At four-and-a-half acres it was reputed to be the largest artificial lake in the UK.

More than 3,000 people gathered for the opening ceremony which ended with tub races and a procession of illuminated craft.

The lake was used by the Gosport Model Yacht Club which became famous for its competition successes.
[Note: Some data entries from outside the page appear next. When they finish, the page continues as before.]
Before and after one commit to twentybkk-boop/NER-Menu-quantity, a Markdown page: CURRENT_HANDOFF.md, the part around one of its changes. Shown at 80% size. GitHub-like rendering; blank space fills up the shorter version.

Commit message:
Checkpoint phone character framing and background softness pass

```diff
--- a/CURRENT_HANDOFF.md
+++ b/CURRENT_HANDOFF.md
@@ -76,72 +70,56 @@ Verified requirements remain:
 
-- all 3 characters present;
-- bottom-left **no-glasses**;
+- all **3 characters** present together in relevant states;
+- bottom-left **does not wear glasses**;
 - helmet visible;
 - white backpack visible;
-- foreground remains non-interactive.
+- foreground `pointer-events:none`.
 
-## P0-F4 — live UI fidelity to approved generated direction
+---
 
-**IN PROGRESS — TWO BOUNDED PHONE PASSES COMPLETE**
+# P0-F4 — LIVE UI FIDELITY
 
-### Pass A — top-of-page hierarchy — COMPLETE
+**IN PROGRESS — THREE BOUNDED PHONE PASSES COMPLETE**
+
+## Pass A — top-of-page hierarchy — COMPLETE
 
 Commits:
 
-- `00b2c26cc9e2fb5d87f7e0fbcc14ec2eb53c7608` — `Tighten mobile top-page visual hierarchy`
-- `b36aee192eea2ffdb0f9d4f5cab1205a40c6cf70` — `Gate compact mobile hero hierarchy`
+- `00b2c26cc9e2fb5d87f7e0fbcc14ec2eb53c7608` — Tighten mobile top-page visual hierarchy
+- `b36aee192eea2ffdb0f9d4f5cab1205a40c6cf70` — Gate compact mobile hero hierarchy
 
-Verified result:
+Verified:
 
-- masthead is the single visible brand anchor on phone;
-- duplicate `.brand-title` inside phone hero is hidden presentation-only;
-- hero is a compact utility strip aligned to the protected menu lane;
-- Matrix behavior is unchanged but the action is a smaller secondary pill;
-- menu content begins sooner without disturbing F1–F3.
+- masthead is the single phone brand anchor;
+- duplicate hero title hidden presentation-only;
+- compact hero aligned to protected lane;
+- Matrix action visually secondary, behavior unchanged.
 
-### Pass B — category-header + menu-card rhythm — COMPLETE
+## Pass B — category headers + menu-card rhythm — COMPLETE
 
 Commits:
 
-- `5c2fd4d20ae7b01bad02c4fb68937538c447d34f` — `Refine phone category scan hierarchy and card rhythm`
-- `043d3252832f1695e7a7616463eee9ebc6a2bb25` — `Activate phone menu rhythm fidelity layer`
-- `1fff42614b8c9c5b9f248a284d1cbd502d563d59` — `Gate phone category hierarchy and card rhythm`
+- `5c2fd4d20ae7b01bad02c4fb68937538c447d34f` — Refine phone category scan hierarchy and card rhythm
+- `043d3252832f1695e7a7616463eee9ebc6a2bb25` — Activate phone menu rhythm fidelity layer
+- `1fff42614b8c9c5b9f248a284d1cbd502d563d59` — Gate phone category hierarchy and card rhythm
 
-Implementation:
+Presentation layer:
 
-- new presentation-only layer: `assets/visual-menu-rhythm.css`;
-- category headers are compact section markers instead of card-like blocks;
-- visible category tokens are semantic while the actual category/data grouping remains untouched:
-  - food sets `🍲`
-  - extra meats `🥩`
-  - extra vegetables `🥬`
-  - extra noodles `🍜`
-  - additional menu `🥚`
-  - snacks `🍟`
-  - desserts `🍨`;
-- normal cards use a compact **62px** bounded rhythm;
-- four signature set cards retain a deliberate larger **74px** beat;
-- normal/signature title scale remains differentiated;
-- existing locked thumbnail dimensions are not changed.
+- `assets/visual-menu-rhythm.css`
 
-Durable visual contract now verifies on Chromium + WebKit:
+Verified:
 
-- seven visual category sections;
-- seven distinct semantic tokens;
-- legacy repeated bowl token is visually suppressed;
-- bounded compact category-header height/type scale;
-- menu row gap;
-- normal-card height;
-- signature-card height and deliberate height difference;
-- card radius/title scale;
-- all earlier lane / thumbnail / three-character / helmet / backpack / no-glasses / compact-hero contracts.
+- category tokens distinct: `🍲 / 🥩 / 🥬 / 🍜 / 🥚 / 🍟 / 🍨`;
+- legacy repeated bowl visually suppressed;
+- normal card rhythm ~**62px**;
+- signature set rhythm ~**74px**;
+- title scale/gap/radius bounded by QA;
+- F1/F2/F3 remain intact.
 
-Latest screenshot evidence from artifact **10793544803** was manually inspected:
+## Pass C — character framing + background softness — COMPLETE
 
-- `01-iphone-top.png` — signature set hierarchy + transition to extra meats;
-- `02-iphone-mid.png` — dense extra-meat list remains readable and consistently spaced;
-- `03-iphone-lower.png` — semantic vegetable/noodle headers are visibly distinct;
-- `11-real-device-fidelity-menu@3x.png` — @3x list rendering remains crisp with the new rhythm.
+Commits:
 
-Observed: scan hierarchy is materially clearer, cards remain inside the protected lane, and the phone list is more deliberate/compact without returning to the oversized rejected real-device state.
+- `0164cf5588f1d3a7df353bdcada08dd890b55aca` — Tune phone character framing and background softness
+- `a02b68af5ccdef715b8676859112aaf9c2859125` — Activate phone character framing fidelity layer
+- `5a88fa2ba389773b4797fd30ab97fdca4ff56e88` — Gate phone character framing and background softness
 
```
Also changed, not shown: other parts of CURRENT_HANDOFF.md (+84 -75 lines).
This led to the lake being used as a venue for various international events.

Gosport’s open air swimming pool (seen here in 1930) was built on the site of the town’s ramparts and opened on May 30, 1924.

Costumes could be hired but with ‘B of G’ (Baths of Gosport) emblazoned on the front they were not popular.

The pool was improved in 1936 with a new filtration plant and extra changing rooms.

Floodlights were installed for evening swimming and the baths were often the venue for regattas and water pageants.

Enjoying a dip in the briny in 1913 are members of the women’s branch of Portsmouth Swimming Club.

Sea bathing became popular off Quebec House, Old Portsmouth, during the middle of the 19th century.

Popularity remained consistent and a club was founded by Harry William Fisk in 1875. It became the largest of its kind in the country boasting nearly 1,500 members.

Summer visitors were allowed to use the facilities for a nominal charge and the club’s large wooden bathing stages – separate ones for men and women – could be found near Clarence Pier.